Regulations, a rule or directive made and maintained by an authority, are of course part of our daily lives and without them life would be chaotic to say the least, unless you are camping out alone on Hutt Island. I take that back, that is also regulated.
Speed limits, food serving and preparation standards, certification requirements for certain professions, the list goes on, are all regulations that keep us safe and give us a sense of security. Regulations can go too far. This can encourage disrespect for the rules and unnecessarily limit our behaviours and our freedoms.
A recent example would be the decriminalization of marijuana.
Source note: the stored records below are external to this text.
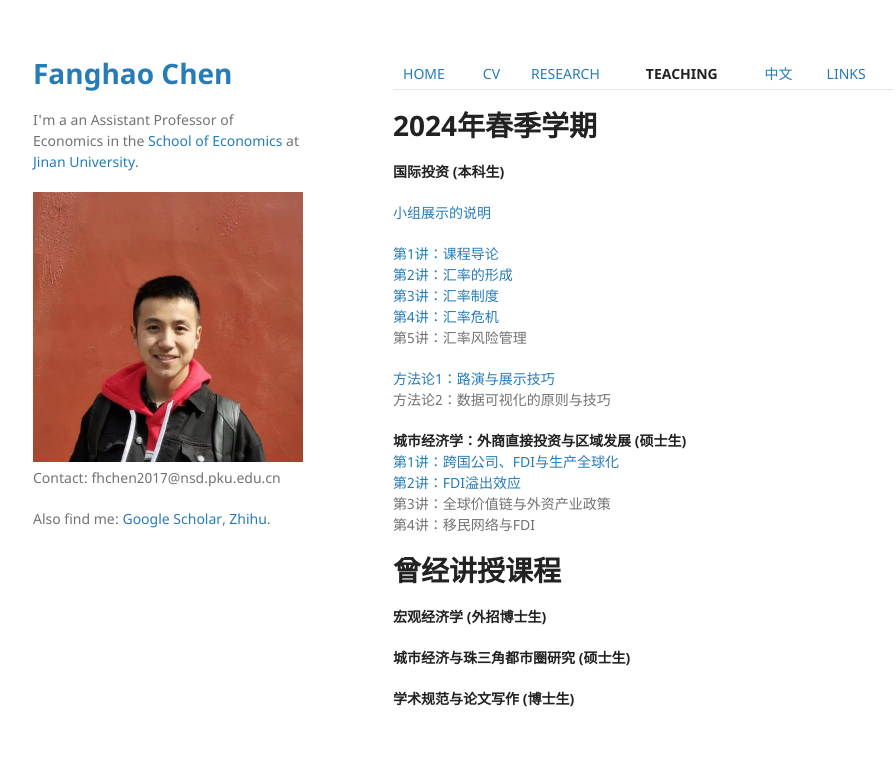
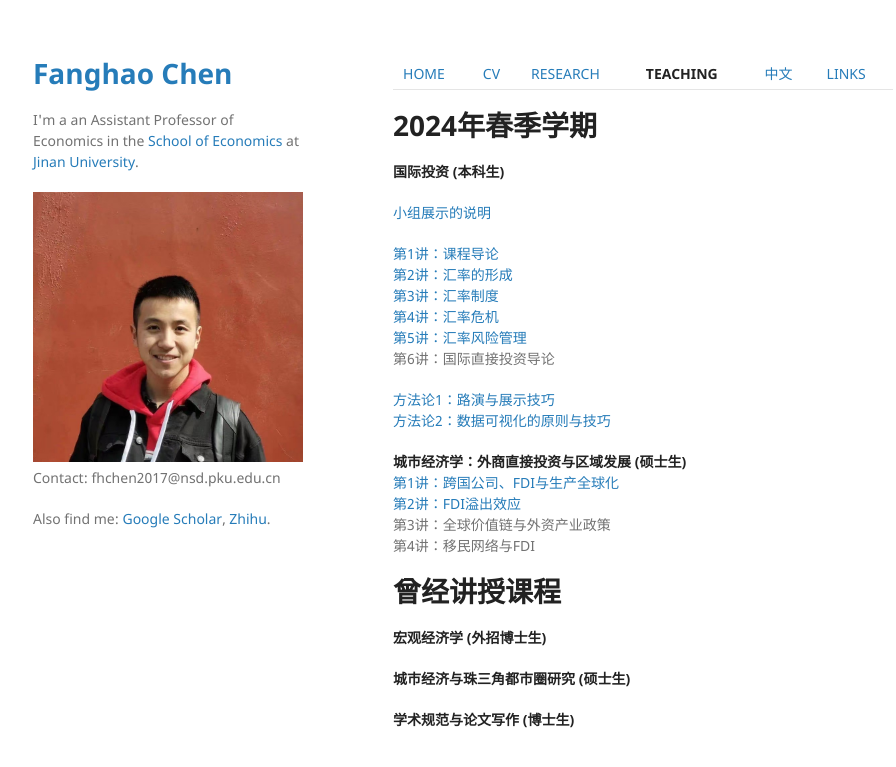
Before and after one commit to FanghaoChen/homepage, a Jekyll site: the page built from teaching.md, in a window 1280 px wide. Shown: the top 767 px of the page, without its empty margins (177-1073 px from the left). Built offline with Jekyll 4.4.1, drawn with Linux system fonts in a browser that asks for light colours; our own code applies the rules of GitHub Pages for plain Markdown files.

Commit message:
Update teaching.md

```diff
--- a/teaching.md
+++ b/teaching.md
@@ -10,10 +10,11 @@
 [第2讲：汇率的形成](./assets/第2讲_汇率的形成.pdf) <br/>
 [第3讲：汇率制度](./assets/第3讲_汇率制度.pdf) <br/>
 [第4讲：汇率危机](./assets/第4讲_汇率危机.pdf) <br/>
-第5讲：汇率风险管理
+[第5讲：汇率风险管理](./assets/第5讲_汇率风险管理.pdf) <br/>
+第6讲：国际直接投资导论
 
 [方法论1：路演与展示技巧](./assets/方法论1_路演与展示技巧.pdf) <br/>
-方法论2：数据可视化的原则与技巧
+[方法论2：数据可视化的原则与技巧](./assets/方法论2_数据可视化的原则与技巧.pdf)
 
 **城市经济学：外商直接投资与区域发展 (硕士生)** <br/>
 [第1讲：跨国公司、FDI与生产全球化](./assets/第1课_跨国公司、FDI与生产全球化.pdf) <br/>
```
The laws were simply not enforceable, ate up too many police resources, drove the market underground and labelled over half the population of the country as a criminal (StatsCan reports nearly 50 per cent of Canadians admit to smoking marijuana at some point in their lives). Ironically it may also have driven up use in Canada, not the intended purpose of the strict regulations, the Netherlands with a legal market had and still has a much lower usage rate.
Being on council has given me some interesting insight. Not only people’s opinions on regulations but also what people want to see regulated. I have been on council for just over a year and we have received a number of regulation requests, including: a ban on all outdoor fires, a ban on smoking in the Cove, a ban on pellet/air guns, a ban on bows and sling shots, a ban on fireworks, a ban on dogs on public beaches and a ban on outdoor cats. The requests have always been put forward by well-meaning individuals with rational reasons for the proposed regulation.
On the flip side, we also hear from many that we are over regulated: why can’t we camp on Bowen and what is up with all these new ferry line-up regulations? Regulations can also have a nefarious component. The tyranny of the majority which is an inherent weakness of majority rule in which the majority of an electorate can and does place its own interests above, and at the expense of, those in the minority.
We are of course all in the majority and minority on various aspects of our lives, something regulators should keep in mind. The impacts of a particular regulation change may greatly impact a minority of residents without significant benefits for the majority.
This brings us to the obvious question: when do we regulate an activity and when do we let things be as they are? Also, who are we affecting with new regulations?
My general bent on regulation is less is more.
Regulating activities comes with a number of issues that are often not taken into consideration but should be. Regulations cost money. They need to be backed up by enforcement which requires resources. Resources are always limited. Over-regulating without providing needed resources results in some regulations not being enforced, which then result in frustration. Fining is often the go-to tool for dealing with violations but what happens when people refuse to pay the fines? Do we take people to court? How much will that cost?
A bigger question for me is whether the regulation will have a net positive impact. Is banning cigarette smoking or fireworks going to stop people from such activities or will they hide the activities and create more problems. Banning smoking in the Cove may lead to people smoking in places away from the Cove, possibly in the surrounding forests. Might this create more fire risks?
A recent story on the CBC on new proposed vaping regulations drove home some of these points. The show visited local high schools and asked for student reactions to stricter vaping regulation changes. The answers were interesting. Some praised the regulation changes but the majority, non-users and users, were quick to point out some unintended consequences. Chief among the concerns, students not being honest with their parents and hiding the vaping from them and a return to cigarette use, which some had already seen with increased focus on vaping dangers.
The saying, the road to hell is paved with good intentions, comes to mind.
In the end, most will agree that regulations are necessary, especially as more people are competing for increasingly limited resources.
We need to be mindful however that regulations need to be reasonable, enforceable and effective. They also need to have broad public acceptance and be properly backed up with resources.
This is easier said than done.